• _Your task_:
In the records below, which lines include "components"? Copy them.
══════════════════════════════
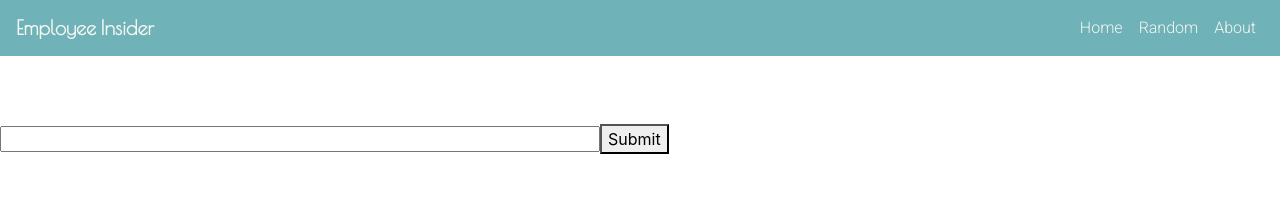
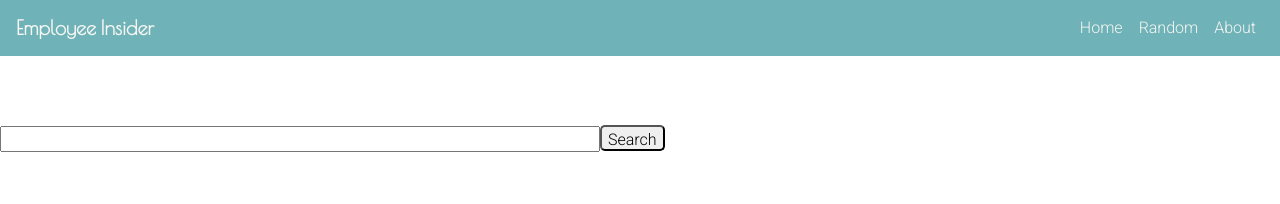
Before and after one commit to Ramong06/inside-job, a React (Create React App) app in the folder client/: page / in a window 1280 px wide. Shown: the top 204 px of the page. Built offline with nearby package versions, Linux system fonts and the light colour scheme.

Commit message:
added styling to the home page

```diff
--- a/client/src/components/SearchForm/index.css
+++ b/client/src/components/SearchForm/index.css
@@ -20,3 +20,10 @@ form {
   width: 600px;
   margin-top: 30px;
 }
+
+.Searchbutton {
+  border-radius: 5px;
+  font-family: "Roboto", sans-serif;
+  height: 26px;
+  text-align: center;
+}
--- a/client/src/components/SearchForm/index.js
+++ b/client/src/components/SearchForm/index.js
@@ -30,7 +30,10 @@ function SearchForm({ handleSearchResults }) {
         name="results"
         className="searchbox"
       />
-      <button onClick={handleFormSubmit}>Submit</button>
+      <button className="Searchbutton" onClick={handleFormSubmit}>
+        <span class="glyphicon glyphicon-name"></span>
+        Search
+      </button>
     </div>
   );
 }
--- a/client/src/pages/Home/index.js
+++ b/client/src/pages/Home/index.js
@@ -7,7 +7,9 @@ function Home({ handleSearchResults }) {
   return (
     <div>
       <Navbar />
-      <SearchForm handleSearchResults={handleSearchResults} />
+      <div class="main">
+        <SearchForm handleSearchResults={handleSearchResults} />
+      </div>
     </div>
   );
 }
```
══════════════════════════════
• _Output below_:
--- a/client/src/components/SearchForm/index.css
+++ b/client/src/components/SearchForm/index.css
--- a/client/src/components/SearchForm/index.js
+++ b/client/src/components/SearchForm/index.js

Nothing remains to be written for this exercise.